It’s essential to think about scale when you’re taking images of buildings and other structures. Big architecture photography subjects tend to look good, but you’ll also want to make sure that you’re working within the limitations set by the building itself. So, if you’re photographing a very tall building, try shooting from a higher perspective so that you don’t lose the subjectivity of the architecture itself. Similarly, if you’re photographing a tiny building, you’ll want to lower your angle so that you don’t overwhelm the viewer with a prominent building in the frame.
There are many technical aspects to keep in mind in architectural photography, but one that goes hand-in-hand with this is lighting. Lighting is often used to provide shadows and highlights within a photo, so it’s essential to have a good grasp of lighting theory and techniques before trying your hand at this type of photography.
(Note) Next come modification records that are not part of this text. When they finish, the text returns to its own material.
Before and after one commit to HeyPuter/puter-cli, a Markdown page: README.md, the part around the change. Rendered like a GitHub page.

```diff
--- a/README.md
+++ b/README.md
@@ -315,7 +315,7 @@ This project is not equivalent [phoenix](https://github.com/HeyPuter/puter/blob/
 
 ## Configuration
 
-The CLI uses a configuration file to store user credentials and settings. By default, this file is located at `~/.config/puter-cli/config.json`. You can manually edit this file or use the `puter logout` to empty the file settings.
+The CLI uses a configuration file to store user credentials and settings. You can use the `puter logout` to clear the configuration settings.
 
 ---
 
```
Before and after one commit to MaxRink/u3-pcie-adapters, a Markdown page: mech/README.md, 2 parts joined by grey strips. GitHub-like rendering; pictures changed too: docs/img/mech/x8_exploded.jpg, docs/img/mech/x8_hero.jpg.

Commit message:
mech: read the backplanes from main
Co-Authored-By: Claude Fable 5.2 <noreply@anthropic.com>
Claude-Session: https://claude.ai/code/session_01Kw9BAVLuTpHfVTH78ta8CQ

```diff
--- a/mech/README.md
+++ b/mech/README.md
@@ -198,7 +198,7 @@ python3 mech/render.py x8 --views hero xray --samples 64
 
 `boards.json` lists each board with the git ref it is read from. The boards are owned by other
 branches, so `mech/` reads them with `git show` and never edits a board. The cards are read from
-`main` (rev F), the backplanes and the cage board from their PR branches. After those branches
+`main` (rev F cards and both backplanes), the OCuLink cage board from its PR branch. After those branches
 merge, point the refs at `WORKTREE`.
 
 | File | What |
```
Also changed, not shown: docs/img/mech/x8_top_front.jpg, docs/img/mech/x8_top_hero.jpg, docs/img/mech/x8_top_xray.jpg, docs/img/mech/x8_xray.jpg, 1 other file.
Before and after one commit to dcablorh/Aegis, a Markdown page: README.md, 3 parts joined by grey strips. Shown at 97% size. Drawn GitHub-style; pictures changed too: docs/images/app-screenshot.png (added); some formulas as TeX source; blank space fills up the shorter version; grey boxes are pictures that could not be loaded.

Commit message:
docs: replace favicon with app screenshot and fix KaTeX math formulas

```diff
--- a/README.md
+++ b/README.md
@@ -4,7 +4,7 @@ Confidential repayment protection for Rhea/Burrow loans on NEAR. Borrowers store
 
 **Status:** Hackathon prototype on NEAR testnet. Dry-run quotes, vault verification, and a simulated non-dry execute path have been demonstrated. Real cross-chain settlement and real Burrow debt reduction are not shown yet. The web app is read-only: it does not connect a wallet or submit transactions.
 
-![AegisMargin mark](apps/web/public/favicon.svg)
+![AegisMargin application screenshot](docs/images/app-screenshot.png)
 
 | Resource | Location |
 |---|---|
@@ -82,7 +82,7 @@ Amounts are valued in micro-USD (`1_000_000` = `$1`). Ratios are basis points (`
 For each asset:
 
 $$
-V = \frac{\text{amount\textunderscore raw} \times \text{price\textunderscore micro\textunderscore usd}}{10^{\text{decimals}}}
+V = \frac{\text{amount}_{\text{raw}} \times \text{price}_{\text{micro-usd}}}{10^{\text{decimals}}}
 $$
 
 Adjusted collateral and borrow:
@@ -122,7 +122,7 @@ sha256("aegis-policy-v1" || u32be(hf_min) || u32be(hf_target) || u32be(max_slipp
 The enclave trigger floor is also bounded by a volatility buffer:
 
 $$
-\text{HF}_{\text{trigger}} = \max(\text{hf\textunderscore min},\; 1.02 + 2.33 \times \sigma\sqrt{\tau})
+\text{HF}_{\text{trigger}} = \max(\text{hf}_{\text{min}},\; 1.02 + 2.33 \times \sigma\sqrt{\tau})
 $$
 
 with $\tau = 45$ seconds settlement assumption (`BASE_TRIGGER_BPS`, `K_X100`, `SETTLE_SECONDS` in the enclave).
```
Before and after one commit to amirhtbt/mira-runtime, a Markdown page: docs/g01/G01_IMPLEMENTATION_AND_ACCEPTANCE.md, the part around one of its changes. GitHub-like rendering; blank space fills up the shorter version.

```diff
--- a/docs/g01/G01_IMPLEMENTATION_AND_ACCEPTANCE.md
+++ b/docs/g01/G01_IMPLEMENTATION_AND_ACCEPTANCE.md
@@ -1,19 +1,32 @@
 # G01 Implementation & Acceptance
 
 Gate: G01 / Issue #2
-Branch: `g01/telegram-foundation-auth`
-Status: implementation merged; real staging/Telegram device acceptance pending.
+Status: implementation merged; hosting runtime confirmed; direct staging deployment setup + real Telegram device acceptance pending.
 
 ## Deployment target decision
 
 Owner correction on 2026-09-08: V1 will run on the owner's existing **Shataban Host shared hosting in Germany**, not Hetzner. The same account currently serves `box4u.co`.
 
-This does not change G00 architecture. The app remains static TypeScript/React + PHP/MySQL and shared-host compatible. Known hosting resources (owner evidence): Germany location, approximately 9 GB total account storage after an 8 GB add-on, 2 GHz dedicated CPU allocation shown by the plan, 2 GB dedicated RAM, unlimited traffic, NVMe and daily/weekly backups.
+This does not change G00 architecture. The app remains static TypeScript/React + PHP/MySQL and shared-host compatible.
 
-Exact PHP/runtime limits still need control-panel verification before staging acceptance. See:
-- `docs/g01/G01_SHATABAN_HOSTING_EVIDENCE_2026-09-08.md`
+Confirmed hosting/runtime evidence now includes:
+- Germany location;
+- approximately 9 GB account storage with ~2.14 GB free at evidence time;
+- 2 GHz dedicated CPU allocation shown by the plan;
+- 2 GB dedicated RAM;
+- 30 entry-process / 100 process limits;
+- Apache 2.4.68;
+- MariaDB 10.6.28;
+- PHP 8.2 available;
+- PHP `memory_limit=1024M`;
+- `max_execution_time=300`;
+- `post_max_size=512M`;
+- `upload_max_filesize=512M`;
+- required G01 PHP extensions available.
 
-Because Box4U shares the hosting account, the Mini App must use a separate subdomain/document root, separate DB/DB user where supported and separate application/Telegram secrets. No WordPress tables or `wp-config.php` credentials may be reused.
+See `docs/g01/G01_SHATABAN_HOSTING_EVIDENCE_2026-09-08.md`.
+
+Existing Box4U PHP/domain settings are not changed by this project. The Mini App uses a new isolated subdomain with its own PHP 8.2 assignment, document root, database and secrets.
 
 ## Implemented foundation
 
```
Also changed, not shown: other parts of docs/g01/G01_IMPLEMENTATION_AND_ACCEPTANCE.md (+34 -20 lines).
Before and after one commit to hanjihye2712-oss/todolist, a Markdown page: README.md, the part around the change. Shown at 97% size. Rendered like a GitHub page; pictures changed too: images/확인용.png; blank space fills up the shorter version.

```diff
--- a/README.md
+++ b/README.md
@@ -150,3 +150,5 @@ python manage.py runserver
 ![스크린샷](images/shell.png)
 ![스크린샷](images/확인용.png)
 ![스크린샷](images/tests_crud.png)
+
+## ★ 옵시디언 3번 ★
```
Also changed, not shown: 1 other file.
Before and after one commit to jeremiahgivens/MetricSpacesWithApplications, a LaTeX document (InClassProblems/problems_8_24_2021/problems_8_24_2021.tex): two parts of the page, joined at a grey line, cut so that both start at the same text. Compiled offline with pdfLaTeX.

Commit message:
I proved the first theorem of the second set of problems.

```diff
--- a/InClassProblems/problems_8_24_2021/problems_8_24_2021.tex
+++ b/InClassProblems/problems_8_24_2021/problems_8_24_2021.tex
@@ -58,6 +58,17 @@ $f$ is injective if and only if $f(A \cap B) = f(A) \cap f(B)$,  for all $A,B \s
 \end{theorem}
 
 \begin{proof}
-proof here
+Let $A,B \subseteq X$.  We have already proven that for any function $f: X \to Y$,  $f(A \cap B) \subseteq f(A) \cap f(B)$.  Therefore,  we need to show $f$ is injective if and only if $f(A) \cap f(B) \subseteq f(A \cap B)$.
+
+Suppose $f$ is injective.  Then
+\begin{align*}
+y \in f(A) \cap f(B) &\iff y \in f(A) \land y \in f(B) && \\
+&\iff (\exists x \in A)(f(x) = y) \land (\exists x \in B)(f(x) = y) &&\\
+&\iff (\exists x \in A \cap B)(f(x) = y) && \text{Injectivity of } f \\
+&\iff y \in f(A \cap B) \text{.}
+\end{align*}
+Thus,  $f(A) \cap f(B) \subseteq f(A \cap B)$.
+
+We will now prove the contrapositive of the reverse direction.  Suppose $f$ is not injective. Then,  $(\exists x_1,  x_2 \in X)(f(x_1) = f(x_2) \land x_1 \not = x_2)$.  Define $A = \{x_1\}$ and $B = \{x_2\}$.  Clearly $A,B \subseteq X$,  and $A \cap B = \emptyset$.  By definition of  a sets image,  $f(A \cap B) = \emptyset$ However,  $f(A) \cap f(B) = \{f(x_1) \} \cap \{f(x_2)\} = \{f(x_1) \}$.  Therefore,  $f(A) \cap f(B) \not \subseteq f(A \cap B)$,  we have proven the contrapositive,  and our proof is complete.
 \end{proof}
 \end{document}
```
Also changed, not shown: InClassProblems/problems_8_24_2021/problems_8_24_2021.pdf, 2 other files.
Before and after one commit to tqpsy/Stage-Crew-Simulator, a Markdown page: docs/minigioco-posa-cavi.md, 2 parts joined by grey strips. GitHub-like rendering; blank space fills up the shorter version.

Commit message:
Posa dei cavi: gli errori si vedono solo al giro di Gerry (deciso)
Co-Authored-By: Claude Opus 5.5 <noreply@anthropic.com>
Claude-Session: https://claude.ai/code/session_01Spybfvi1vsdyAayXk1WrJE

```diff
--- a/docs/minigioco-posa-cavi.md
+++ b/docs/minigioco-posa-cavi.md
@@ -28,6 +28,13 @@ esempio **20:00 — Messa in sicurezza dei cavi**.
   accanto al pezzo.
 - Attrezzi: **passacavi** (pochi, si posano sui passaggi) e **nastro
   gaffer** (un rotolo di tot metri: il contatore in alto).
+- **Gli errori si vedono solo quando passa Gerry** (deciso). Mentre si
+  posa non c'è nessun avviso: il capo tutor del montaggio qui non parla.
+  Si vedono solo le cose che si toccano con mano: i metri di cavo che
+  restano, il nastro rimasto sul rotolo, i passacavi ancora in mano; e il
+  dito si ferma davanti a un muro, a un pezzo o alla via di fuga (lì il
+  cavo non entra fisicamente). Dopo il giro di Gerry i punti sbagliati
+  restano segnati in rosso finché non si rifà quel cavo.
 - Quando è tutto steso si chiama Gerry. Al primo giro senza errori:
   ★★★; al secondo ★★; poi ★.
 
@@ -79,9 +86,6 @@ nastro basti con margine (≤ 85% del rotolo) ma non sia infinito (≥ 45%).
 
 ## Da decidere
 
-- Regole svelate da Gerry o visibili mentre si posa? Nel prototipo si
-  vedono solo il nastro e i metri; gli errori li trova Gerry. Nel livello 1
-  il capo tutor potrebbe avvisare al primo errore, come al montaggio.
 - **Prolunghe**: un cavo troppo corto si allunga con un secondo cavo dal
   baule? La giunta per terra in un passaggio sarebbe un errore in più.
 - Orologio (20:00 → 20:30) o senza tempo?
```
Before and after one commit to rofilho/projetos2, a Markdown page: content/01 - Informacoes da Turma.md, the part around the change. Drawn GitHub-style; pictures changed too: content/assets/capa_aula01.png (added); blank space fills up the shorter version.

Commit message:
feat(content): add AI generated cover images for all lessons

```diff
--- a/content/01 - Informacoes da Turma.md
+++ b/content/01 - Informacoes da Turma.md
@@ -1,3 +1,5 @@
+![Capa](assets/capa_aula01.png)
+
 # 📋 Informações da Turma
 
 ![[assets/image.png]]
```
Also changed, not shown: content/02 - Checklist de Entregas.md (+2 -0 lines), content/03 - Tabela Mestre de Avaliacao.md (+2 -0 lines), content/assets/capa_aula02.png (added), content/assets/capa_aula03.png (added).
One thing to remember is that different light sources produce different effects. For example, the sun’s rays will tend to warm up an area very quickly, so try to capture the rays as soon as they come into view. If you have an exposure time of around 10 seconds or less, you’ll capture the drama of the sun’s light without having to worry about getting too many photos taken of the sun.
Another technical aspect to keep in mind to create fantastic architecture photography is white balance, which refers to how an image is exposed and interpreted. This has a significant impact on how the photograph will turn out, and there are thousands of different settings that can be used for buildings and structure photography. You’ll need to experiment a little bit to find what works for you, but it’s worth mentioning that different photographers tend to think differently about white balance, so some experimentation may well pay off for you.
Try To Shoot From The Ground Up
In terms of shooting structure and building photography, one of the most critical architecture tips that anyone can follow is always to try to shoot from the ground up. Architectural images tend to look their best when taken from an elevated perspective, so if you work from a higher location, try shooting from a hill, from a rooftop, or even from a small alcove or window. The effect will be more dramatic and more pleasing to the eye if you can also include people in your shots. One simple but helpful tip is to try and position people appropriately in the shot. When doing so, you’ll want to make sure that they’re facing toward the camera rather than looking through a window, as this will distort the formation.
Don’t Just Focus On A Single Aspect
It’s a good idea to think about the composition of the architecture photography photo as a whole and not just focusing on one single aspect. For example, try and frame the shot from several different angles and try and take the image from different perspectives to present a sense of fluid motion. Architectural photos don’t just need to show detail and architecture, but they also need to look impressive. So, once you’ve got your image loaded, try and experiment with various lighting settings on your computer to add some depth and definition to your image.
Another tremendous architectural photography tip is that when taking structure photography, always try shooting from different perspectives. If you have a clear picture from one angle, try switching angles and get a new image from another angle, then again change angles and take another image. Keep on experimenting until you find the best angle. Hopefully, these tips will help you to improve your architectural photography skills.